How can you tell if your pet has an ear problem?
Some signs are more obvious than others, but there may be an issue with your pet’s ears if:-
- They become “headshy” or are excessively scratching and rubbing their ears
- Frequent shaking of head or ear twitching
- Bleeding from ear canal
- Loss of balance
- Ears are reddened
- There is abnormal or increased levels of discharge from the ears (it’s usual to have a small amount of wax in the ears)
- Ears have become smelly
What can cause common ear and eye problems?
- Breed of dog – Certain dog breeds are predisposed to ear complaints, so if you have one of these breeds, this is an area you may have to pay more attention to on an ongoing basis. Dogs with long floppy (‘pendulous’) ears such as Spaniels, Setters or Bloodhounds are at particular risk, as are dogs with hairy ear canals such as Miniature Poodles and Schnauzers. Other breeds, including Basset Hounds, Pugs, Westies, Bulldogs and Lhasa Apsos may be susceptible to dry eye.
- Allergies – Your pet may suffer from on-going or seasonal allergies to pollen. Ear problems are often the first signs that your pet may actually have a skin allergy.
- Ear Mites – These parasites live on the skin’s surface, particularly in the ear canal. They’re transferred between animals on contact and eggs and mites can persist for several months as the life cycle of a mite takes approximately 21 days to complete.
How can you treat ear problems?
It’s not generally advisable to keep poking and prodding around in ears, but you should be aware of your pet’s general day to day behaviour and if you see some of the signs outlined above starting, or upon inspection, their ears are different to normal, you should contact your vet for advice.
If you have a breed prone to ear infections, your vet will advise you on how best to manage their ear health on a routine basis.

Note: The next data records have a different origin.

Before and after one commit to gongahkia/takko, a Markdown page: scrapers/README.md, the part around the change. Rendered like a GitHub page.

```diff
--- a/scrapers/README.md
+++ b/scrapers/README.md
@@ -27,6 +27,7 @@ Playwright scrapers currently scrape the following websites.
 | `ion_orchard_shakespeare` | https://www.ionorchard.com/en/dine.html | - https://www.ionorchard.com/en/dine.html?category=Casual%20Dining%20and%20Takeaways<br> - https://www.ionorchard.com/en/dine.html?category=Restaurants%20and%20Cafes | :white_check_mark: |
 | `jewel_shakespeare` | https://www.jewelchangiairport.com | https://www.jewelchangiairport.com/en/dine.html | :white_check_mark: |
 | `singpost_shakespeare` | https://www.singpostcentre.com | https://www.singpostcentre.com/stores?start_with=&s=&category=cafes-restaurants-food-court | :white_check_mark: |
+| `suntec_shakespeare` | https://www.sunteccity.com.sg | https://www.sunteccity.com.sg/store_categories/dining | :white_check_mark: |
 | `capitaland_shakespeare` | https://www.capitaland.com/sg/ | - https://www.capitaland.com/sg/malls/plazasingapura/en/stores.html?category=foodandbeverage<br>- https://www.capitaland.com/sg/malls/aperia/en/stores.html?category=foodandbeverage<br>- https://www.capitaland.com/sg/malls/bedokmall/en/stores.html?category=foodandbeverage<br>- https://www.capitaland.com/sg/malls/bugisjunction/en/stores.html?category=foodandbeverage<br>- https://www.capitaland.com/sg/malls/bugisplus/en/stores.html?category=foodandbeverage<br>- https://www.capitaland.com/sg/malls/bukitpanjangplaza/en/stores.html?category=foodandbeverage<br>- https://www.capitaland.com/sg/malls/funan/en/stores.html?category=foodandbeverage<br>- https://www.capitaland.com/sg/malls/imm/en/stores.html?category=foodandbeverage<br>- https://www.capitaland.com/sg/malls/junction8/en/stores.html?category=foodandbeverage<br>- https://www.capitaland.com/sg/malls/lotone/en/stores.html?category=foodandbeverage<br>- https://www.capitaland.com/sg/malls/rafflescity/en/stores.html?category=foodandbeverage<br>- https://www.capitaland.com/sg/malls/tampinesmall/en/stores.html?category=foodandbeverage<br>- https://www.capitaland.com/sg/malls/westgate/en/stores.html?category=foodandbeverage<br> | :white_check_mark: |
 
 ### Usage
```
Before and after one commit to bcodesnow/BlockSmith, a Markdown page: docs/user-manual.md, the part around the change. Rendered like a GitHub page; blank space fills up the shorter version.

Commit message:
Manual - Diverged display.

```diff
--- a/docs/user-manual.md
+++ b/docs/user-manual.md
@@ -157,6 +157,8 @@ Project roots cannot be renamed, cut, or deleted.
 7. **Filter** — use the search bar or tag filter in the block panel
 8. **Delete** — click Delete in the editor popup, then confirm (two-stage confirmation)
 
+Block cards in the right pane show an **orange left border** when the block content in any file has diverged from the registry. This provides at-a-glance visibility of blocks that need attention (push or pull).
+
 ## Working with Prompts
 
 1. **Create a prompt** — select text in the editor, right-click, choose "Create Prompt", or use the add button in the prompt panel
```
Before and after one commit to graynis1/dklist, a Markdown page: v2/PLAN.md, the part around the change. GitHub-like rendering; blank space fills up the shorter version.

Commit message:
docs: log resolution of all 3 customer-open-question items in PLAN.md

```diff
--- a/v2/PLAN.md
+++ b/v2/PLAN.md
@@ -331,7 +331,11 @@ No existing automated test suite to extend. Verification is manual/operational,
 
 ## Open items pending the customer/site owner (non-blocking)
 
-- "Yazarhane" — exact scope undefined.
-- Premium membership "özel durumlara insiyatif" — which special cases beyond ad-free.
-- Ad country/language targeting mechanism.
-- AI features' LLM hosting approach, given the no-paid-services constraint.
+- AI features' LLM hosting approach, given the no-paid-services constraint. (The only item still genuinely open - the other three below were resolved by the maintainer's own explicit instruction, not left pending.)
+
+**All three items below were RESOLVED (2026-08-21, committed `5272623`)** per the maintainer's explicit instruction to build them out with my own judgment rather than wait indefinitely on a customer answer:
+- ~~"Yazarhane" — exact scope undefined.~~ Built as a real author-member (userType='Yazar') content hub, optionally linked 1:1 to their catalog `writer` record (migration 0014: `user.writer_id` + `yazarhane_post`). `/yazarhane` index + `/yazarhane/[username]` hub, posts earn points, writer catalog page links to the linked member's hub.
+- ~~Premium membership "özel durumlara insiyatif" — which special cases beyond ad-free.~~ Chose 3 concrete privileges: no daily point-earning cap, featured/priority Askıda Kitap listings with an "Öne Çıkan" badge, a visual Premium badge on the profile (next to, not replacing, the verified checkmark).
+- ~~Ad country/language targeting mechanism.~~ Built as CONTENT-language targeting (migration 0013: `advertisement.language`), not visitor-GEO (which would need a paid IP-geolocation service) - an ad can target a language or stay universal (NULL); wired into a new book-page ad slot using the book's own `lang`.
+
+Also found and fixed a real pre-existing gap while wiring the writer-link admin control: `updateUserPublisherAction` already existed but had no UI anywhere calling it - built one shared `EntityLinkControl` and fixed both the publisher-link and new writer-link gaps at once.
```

Providing there is no infection or allergy, there are regular ear health products your vet could discuss with you.
If your cat or dog has ear mites, they will require treatment which could last for a few weeks and your vet will prescribe something for those.
Allergies may take a little longer to identify, but vets may start by suggesting a change in diet to a sensitive skin recipe and offer some immediate relief and/or treatment if your pet has caused damage to their skin.
How can you treat eye problems?
Any injuries or soreness to the eyes really should be checked out by your vet asap.
Again, if you have a specific breed that suffers from dry eyes or you’re advised of this by your vet, there are regular, generally available eye drops or gels you can use to help your pet, but ask your vet first as to what might be suitable for your pet.
As usual, if you ever have any concerns about changes to your pet, ears, eyes or otherwise, please consult your vet for advice as soon as you can.